(Feb. 9, 2011) The Supreme Court of Japan decided in two recent cases that two kinds of services that enabled overseas Japanese to watch TV programs broadcast in Japan were illegal, because they infringed on the copyright of broadcasters and TV program producers. The lower court, the Intellectual Property High Court, had taken the side of the service providers in both cases. In each case, the focus was on whether it was the service provider or the client who was the one deemed to have streamed or recorded the content. The copyright law exempts making copies of copyrighted material for private use, such as for viewing at home. The high court determined that the clients are the ones who stream or record the content because they give the operator the instruction to transmit or record the programs. However, the Supreme Court found that the service providers are the ones who manage the streaming or recording of the TV programs.
The Supreme Court's first decision was rendered on January 18, 2011, concerning a streaming service (2009 Ju 653 (Sup. Ct. 3rd Petit Bench, Jan. 18, 2011), http://www.courts.go.jp/hanrei/pdf/20110118164443.pdf). Nagano Shoten operates a service that distributes TV programs to customers' computers via the Internet, using an image-forwarding device (base station) connected to a TV antenna. The users buy the base station through Nagano Shoten and own them. The TV antenna was owned by the service provider. (Top Court Rules Forwarding TV Shows via Net Illegal, NIKKEI (Jan. 18, 2011), http://e.nikkei.com/e/fr/tnks/Nni20110118D18SS211.htm.) The Supreme Court stressed that the service provider enabled anyone who bought the equipment and their service to stream the TV programs. The Court decided that Nagano Shoten had infringed TV broadcasters' “right to make [their programs] transmittable.” (Copyright Act, Act No. 48 of 1970 (last amended by Act No. 121 of 2006), art. 2, ix-5, & art. 92-2 [in English], Japanese Law Translation website (run by the Ministry of Justice), http://www.japaneselawtranslation.go.jp/law/?re=02 (last visited Feb. 7, 2011).)

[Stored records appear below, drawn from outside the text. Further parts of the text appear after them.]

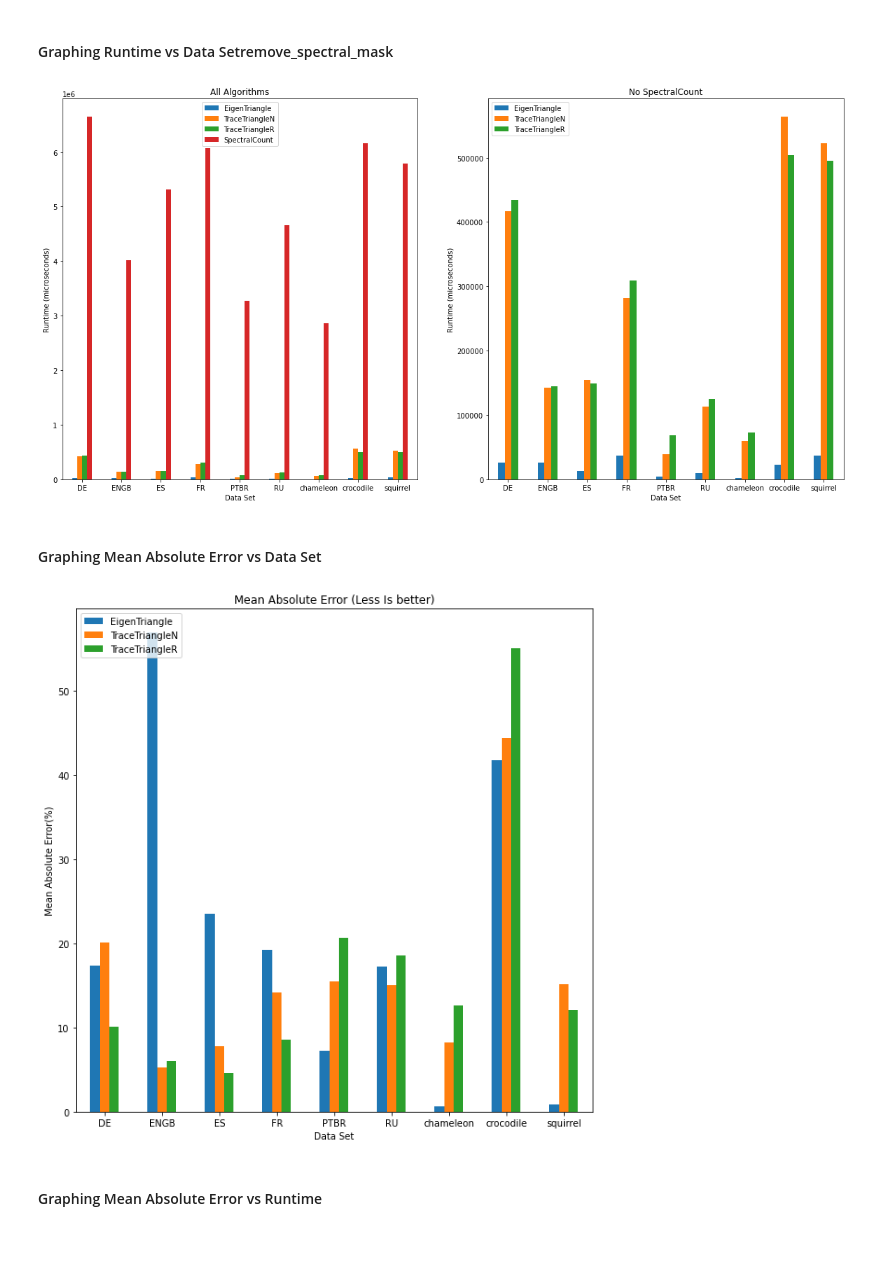
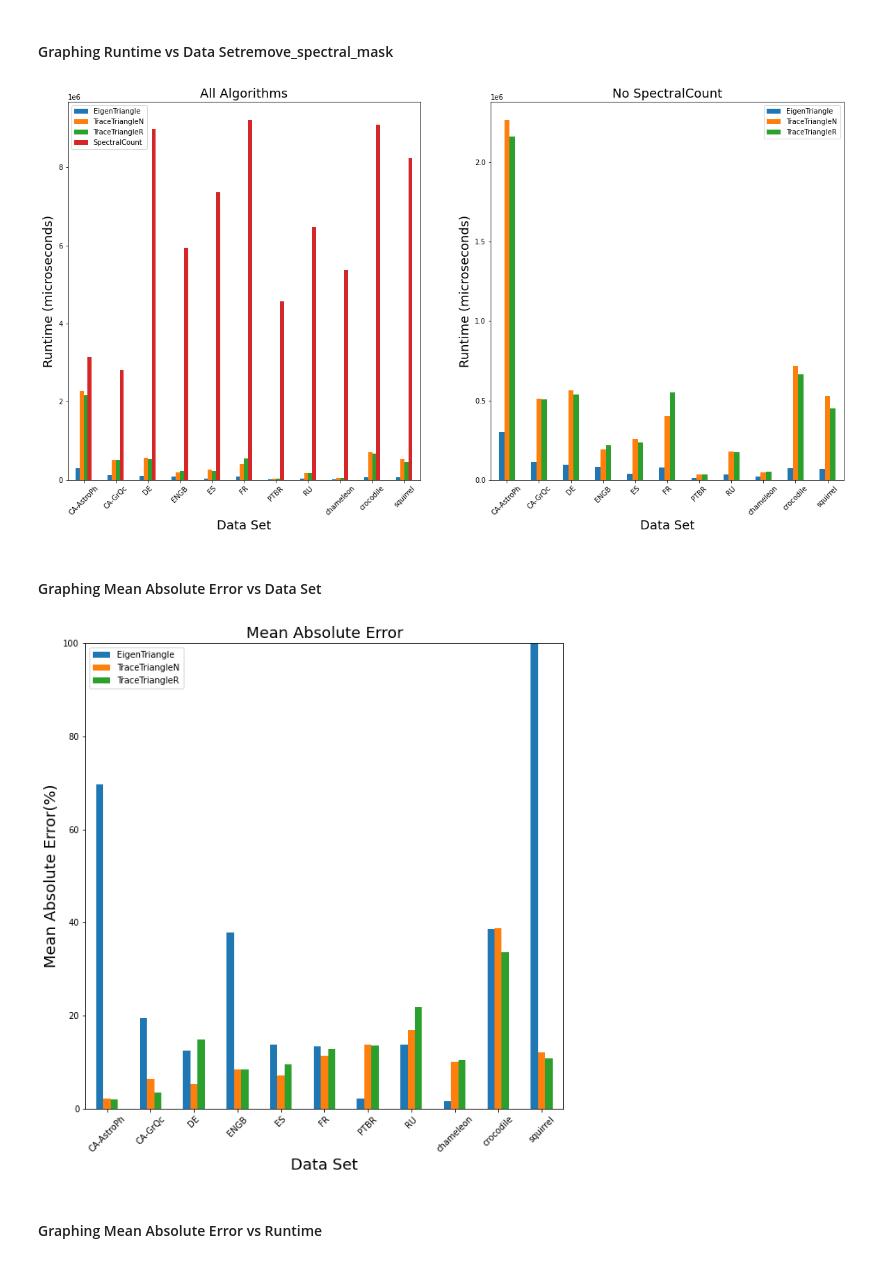
Before and after one commit to Alfriadox/mlo-proj-f2020, a Jupyter notebook: Graphing.ipynb, the cells around one changed output. Drawn from its saved outputs; the diff is of its cells as text; code cells hidden in the pictures.

Commit message:
Final Graphs

```diff
--- a/Graphing.ipynb
+++ b/Graphing.ipynb
@@ -5,7 +5,9 @@ import pandas as pd
 import os
 from matplotlib.legend_handler import HandlerBase
 from matplotlib.patches import Patch
-
+import matplotlib.pyplot as plt
+plt.rcParams.update({"axes.labelsize": 18,
+                    "axes.titlesize":18})
 # Dictionary to map color strings to data sets
 colors = {
     'ES':"tab:blue",
@@ -16,7 +18,9 @@ colors = {
     'RU':"tab:brown",
     'chameleon':"tab:cyan",
     'crocodile':"tab:gray",
-    'squirrel':"tab:olive"
+    'squirrel':"tab:olive",
+    "CA-GrQc":"maroon",
+    "CA-AstroPh":"midnightblue"
 }
 
 # Create the path to output the final graphs to
@@ -26,24 +30,28 @@ GRAPH_OUT_PATH = os.path.join(os.getcwd(),"graphs")
 df = pd.read_csv("results.csv")
 
 # Remove the file path from the dataset column, leaving us only with the dataset name
-df["ds_path"] = df["ds_path"].apply(lambda x: x.split("/")[-1].split("_")[1])
+df["ds_path"] = df["ds_path"].apply(lambda x: x.split("/")[-1].split("_")[1] if ".csv" in x else x.split("/")[-1].split(".")[0])
 
 # Create a mask to remove spectral
 remove_spectral_mask = df.alg_name != "SpectralCount"
 
 # Because SpectralCount calculates the EXACT number of triangles, it is the ground truth.
-correct = df[df.alg_name == "SpectralCount"].groupby(["ds_path"])[["runtime","result"]].mean().reset_index()
+correct = df[df.alg_name == "SpectralCount"].groupby(["ds_path"])[["runtime","result"]].max().reset_index()
 
 # Calculate the PCT Speedup and the runtime for each one.
 abs_errors = []
 pct_speedups=[]
 for i, r in df.iterrows():
+
+    # Get the correct values for this dataset
     correct_for_ds = correct[correct["ds_path"] == r["ds_path"]]
+
+    #
     correct_result = correct_for_ds["result"].values[0]
     correct_runtime = correct_for_ds["runtime"].values[0]
     abs_errors.append(100*np.abs(correct_result- r["result"])/correct_result)
-    pct_speedups.append(100*np.abs(correct_runtime-r["runtime"])/correct_runtime)
-
+    pct_speedups.append(100*(correct_runtime-r["runtime"])/correct_runtime)
+#     break
 df["abs_error"] = abs_errors
 df["pct_speedup"]=pct_speedups
 # Groupby the alg_name and the ds name. Then select only runtime and result and get the mean for them.
@@ -53,43 +61,44 @@ grouped_alg = df.groupby(["alg_name", "ds_path"])[["runtime", "result","abs_erro
 # %%
 # Create the plots and axis
 fig, ax = plt.subplots(1,2, figsize=(20, 10))
 
 # Pivot creates a table with only a single value so that we can graph it
 # [["EigenTriangle","TraceTriangleN","TraceTriangleR","SpectralCount"]] allows us to set the order of it. Useful for coloring in the second plot
-grouped_alg.pivot("ds_path", "alg_name", "runtime")[["EigenTriangle","TraceTriangleN","TraceTriangleR","SpectralCount"]].plot(kind="bar", ax=ax[0], rot=0,sort_columns=False)
+grouped_alg.pivot("ds_path", "alg_name", "runtime")[["EigenTriangle","TraceTriangleN","TraceTriangleR","SpectralCount"]].plot(kind="bar", ax=ax[0], rot=45,sort_columns=False)
 
 # Set the axis labels and graph it.
 ax[0].set_ylabel("Runtime (microseconds)")
 ax[0].set_xlabel("Data Set")
 ax[0].legend(loc="best")
 ax[0].set_title("All Algorithms")
 
 # Create the graphe WITHOUT spectral count
 # Pivot creates a table with only a single value so that we can graph it
-grouped_alg[grouped_alg.alg_name!="SpectralCount"].pivot("ds_path", "alg_name", "runtime").plot(kind="bar", ax=ax[1], rot=0,sort_columns=False)
+grouped_alg[grouped_alg.alg_name!="SpectralCount"].pivot("ds_path", "alg_name", "runtime").plot(kind="bar", ax=ax[1], rot=45,sort_columns=False)
 # Set the axis labels and graph it.
 ax[1].set_ylabel("Runtime (microseconds)")
 ax[1].set_xlabel("Data Set")
-ax[1].legend(loc="upper left")
+ax[1].legend(loc="upper right")
 ax[1].set_title("No SpectralCount")
 fig.savefig(os.path.join(GRAPH_OUT_PATH,"runtime_results.png"),facecolor="white")
 # %% [output]
-[figure, old version]
+[figure, new version]
 # %% [markdown]
 #### Graphing Mean Absolute Error vs Data Set
 # %%
 # Create the graph in the same manner as the previous ones.
 fig, ax = plt.subplots(1, figsize=(10, 10))
-grouped_alg[grouped_alg.alg_name!="SpectralCount"].pivot("ds_path", "alg_name", "abs_error").plot(kind="bar", ax=ax, rot=0, sort_columns=False)
+grouped_alg[grouped_alg.alg_name!="SpectralCount"].pivot("ds_path", "alg_name", "abs_error").plot(kind="bar", ax=ax, rot=45, sort_columns=False)
 
 # Set the labels for the graph and save
 ax.set_ylabel("Mean Absolute Error(%)")
 ax.legend(loc="upper left")
 ax.set_xlabel("Data Set")
-ax.set_title("Mean Absolute Error (Less Is better)")
+ax.set_title("Mean Absolute Error")
+ax.set_ylim([0,100])
 fig.savefig(os.path.join(GRAPH_OUT_PATH, "error_results.png"),facecolor="white")
 # %% [output]
-[figure, old version]
+[figure, new version]
 # %% [markdown]
 #### Graphing Mean Absolute Error vs Runtime
 # %%
```
Also changed, not shown: parts of 5 cells of this notebook, 6 other files.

The second decision was rendered on January 20, 2011(2009 Ju 788 (Sup. Ct. 1st Petit Bench, Jan. 20, 2011), http://www.courts.go.jp/hanrei/pdf/20110120144645.pdf). The service provider, Nihon Digital Co., had sold or leased hard-disk video recorders to its clients, who pre-select TV programs via the Internet with their home devices and watch the programs after they have been recorded on the company-controlled parent equipment. (Top Court Backs Broadcasters over Recorded-Video Transfer Service, JAPAN TODAY (Jan. 21, 2011), http://www.japantoday.com/category/national/view/top-court-backs-broadca
sters-over-recorded-video-transfer-service.) The Supreme Court stressed that Nihon Digital took the main role in providing the service: it received TV programs and entered the necessary information into recorders to record the programs. Therefore, Nihon Digital is the legal person who copied the TV programs for its customers, thereby infringing the copyright holders' right of reproduction. (Copyright Act, art. 21, supra.)
The Supreme Court remanded both cases to the Intellectual Property High Court to determine the amount of damages to be awarded to the plaintiffs. (JAPAN TODAY, supra.)